Directions >> Every line in the records below with the string "duration" is to be copied out.

>>>>>

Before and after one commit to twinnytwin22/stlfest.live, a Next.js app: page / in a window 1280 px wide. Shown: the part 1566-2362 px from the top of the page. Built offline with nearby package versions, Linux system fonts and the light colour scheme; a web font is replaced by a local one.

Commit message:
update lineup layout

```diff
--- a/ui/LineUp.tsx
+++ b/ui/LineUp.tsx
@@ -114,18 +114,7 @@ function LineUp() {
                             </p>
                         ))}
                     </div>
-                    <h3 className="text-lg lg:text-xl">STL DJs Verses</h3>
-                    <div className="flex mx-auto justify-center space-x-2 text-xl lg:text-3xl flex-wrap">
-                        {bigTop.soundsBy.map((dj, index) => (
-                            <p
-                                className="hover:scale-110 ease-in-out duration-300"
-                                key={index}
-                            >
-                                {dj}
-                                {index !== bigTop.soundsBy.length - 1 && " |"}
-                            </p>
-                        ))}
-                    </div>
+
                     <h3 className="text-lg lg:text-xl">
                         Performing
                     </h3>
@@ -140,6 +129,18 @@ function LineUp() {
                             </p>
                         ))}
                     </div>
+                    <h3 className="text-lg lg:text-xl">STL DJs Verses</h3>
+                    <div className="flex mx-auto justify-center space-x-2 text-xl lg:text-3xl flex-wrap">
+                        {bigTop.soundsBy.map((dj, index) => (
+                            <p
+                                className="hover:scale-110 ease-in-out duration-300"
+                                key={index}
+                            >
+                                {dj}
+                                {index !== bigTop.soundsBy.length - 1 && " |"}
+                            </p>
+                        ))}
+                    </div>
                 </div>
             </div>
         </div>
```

<<<<<
>>>>>

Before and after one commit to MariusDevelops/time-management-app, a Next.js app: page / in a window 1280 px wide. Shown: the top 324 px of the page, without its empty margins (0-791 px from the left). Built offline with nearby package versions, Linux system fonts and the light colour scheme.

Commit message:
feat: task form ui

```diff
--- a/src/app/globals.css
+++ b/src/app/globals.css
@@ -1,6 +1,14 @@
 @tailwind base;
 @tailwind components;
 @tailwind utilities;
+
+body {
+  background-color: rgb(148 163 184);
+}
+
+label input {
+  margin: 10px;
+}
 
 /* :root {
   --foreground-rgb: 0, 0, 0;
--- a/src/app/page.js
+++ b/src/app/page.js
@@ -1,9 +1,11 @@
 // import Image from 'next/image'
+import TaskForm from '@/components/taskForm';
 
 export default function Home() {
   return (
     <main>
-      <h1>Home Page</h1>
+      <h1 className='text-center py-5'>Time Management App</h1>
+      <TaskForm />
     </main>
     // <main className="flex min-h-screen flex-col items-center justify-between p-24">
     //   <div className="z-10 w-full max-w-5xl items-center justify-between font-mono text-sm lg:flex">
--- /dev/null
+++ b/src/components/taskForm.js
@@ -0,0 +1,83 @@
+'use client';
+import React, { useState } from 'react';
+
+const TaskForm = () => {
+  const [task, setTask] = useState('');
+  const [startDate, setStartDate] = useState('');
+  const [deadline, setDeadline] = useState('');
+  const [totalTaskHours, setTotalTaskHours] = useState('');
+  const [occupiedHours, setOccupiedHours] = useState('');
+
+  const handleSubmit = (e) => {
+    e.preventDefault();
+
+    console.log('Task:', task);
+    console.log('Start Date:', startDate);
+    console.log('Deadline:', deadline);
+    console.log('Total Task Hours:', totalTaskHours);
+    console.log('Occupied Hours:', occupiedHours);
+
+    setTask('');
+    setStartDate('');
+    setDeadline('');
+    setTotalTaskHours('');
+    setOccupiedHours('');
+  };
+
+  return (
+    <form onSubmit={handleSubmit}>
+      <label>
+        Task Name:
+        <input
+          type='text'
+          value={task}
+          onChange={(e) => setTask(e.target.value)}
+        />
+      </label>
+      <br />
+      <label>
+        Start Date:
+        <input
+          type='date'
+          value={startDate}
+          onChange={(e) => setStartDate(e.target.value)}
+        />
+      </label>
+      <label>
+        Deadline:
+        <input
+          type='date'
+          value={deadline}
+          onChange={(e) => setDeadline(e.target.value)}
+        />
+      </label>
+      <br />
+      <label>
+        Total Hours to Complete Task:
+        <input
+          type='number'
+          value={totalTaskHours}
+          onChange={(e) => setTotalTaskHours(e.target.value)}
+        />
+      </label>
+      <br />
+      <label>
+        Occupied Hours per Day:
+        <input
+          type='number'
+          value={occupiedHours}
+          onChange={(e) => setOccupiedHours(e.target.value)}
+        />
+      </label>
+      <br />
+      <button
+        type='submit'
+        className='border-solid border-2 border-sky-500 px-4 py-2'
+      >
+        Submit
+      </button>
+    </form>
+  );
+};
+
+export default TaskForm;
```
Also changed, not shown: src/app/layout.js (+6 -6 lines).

<<<<<

Written answer >>
-                                className="hover:scale-110 ease-in-out duration-300"
+                                className="hover:scale-110 ease-in-out duration-300"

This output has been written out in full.